I came originally to head up the Cathedral’s commercial activities at a time when a 3.2 million pound visitor’s centre project was already underway. Right through 2006 we were in a major construction period, the then Dean felt that it was important to build the mezzanine café so that hospitality was visible. The sight of people enjoying refreshments and chatting with friends is a welcoming greeting. One of my highlights during my time here has been seeing the hoardings coming down at the end of 2006 revealing a fully stocked new shop and that bright, new area of hospitality at the top. It felt like a huge leap forward. It was taking seriously what visitors now expect. Then in the run up to 2008 with Liverpool being the European Capital of Culture we spent time really establishing our credentials with the city and repositioning the cathedral in terms of people’s perceptions of what we could do. That is how God works, he gives you opportunities. Certainly 2008 was a complete game changer for the city and for us as a cathedral.
How have you managed the challenge of balancing the economic need to host such exciting and dynamic events & whilst also reflecting the building being a place of worship?
The Cathedral obviously needs to generate income to sustain free entrance which is a deeply held principle. The need to generate income is an important but only part of the story and it makes us creative. If you can imagine a cathedral without that sense of life and diversity then what of the visitor experience? They would still see a beautiful building but a cavernous dark and quiet space. And whilst sometimes we crave that sense of peace and sanctuary, to the visitor who sometimes knows very little or nothing of the Christian Life, they may well think that it’s ‘dead’. It’s not dead. It is completely engaged and a vital part of the city’s spiritual, economic and cultural life.
I guess I’m just reflecting who I am and what I think the Cathedral is. First and foremost I’m a child of God, The Cathedral is God’s house and it’s primary purpose is worship. God is involved in all of the details in our lives. Actually, if you do have faith, a love of the place you’re called to makes you want to do things, bring life and animation and friendship. So enterprise being at the heart of our mission is something that I feel is absolutely natural and this is about using the gifts that everyone in the Cathedral has.
What do you think has been your greatest achievement?
I think it’s building a team. They are in great shape as I leave. Seeing the relationships that we’ve made whether that’s in the shop, catering, events, visiting and now volition. Watching the people that they’ve got connections with coming into our building and feeling that it’s their cathedral. It’s an emotional experience.
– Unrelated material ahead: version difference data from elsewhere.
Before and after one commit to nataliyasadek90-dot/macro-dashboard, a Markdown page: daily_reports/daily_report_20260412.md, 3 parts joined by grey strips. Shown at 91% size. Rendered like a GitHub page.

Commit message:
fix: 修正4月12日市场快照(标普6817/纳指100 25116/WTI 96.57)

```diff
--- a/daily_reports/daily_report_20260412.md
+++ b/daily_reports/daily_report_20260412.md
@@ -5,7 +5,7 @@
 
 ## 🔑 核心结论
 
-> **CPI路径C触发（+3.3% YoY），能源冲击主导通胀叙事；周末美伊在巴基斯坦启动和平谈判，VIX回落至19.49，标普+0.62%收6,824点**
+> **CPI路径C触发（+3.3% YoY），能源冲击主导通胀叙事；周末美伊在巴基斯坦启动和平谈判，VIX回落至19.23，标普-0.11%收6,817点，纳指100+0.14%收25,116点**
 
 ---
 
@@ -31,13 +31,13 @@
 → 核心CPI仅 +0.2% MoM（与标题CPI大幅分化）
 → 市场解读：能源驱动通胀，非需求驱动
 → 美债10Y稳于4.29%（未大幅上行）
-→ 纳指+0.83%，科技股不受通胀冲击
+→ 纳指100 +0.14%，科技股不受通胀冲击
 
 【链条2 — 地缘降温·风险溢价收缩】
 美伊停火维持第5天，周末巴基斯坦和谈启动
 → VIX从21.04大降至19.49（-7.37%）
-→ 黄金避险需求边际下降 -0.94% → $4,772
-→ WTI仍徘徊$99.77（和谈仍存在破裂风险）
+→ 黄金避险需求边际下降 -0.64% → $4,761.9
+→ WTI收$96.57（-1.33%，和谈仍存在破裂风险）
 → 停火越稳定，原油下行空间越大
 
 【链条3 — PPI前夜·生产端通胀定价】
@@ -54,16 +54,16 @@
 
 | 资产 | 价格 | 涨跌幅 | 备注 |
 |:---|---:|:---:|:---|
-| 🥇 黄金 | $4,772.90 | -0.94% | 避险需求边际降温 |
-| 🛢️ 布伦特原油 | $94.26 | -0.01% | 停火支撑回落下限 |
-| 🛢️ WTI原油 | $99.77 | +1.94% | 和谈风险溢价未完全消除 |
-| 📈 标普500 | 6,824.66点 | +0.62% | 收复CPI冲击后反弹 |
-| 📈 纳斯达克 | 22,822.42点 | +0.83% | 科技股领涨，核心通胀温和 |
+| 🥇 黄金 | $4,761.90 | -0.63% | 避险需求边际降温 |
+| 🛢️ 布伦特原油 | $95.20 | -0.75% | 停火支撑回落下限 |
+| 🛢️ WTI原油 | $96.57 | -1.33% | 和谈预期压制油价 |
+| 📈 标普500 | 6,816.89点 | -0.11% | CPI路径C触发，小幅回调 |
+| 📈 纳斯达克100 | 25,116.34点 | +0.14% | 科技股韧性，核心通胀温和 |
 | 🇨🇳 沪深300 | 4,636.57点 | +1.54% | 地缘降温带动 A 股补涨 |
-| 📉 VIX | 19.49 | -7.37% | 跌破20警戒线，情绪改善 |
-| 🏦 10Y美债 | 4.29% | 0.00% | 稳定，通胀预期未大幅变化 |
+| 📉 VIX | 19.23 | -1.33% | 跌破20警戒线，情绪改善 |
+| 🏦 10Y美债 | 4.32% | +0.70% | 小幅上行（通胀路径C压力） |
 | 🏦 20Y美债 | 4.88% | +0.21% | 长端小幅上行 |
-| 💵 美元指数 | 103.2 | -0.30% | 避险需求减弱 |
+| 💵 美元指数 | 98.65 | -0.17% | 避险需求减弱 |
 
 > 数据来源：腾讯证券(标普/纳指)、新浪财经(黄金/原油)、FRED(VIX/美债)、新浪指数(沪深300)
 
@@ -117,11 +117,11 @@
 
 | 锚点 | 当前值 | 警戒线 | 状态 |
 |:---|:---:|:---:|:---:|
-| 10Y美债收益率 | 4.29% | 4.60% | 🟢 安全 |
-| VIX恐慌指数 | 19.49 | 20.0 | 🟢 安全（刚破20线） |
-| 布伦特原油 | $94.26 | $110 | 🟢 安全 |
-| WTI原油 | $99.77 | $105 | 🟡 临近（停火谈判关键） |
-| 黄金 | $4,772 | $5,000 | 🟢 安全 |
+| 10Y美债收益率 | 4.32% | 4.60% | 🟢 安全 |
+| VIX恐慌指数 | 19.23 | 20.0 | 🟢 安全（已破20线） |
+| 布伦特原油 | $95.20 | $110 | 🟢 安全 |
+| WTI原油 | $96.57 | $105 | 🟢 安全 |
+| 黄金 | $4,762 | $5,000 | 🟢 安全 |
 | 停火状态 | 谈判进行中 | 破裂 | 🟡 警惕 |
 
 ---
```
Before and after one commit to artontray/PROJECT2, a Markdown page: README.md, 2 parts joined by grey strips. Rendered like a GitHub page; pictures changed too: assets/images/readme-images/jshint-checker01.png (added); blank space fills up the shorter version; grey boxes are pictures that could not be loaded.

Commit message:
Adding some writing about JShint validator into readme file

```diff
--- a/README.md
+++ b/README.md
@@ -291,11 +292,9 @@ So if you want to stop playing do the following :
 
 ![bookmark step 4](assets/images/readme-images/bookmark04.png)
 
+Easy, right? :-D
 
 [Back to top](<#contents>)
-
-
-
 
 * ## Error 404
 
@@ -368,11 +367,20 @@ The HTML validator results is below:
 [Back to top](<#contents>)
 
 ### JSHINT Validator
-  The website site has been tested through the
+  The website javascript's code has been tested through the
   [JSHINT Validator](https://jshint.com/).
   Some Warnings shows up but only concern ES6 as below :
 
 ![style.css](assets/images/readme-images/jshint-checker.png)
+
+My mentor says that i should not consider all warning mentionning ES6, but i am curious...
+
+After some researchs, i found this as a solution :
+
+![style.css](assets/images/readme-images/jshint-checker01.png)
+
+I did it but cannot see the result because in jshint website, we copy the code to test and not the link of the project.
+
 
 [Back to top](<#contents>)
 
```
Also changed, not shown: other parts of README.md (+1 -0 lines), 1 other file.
What will you miss most when you leave?
I will miss that sense of being at the heart of city life. I have been really stimulated and challenged. The work I have done on visitor economy boards, the Hope Street partners. It is about people, the cathedral community, the privilege working out your calling, I guess in such and incredible space that allows you opportunities to flourish. I think it’s symbolic here that the architect gave us such a flexible space, without fixed furniture. He said don’t look at my arches look at my spaces. That invites life in and I will miss that sense of the possible in such a big space.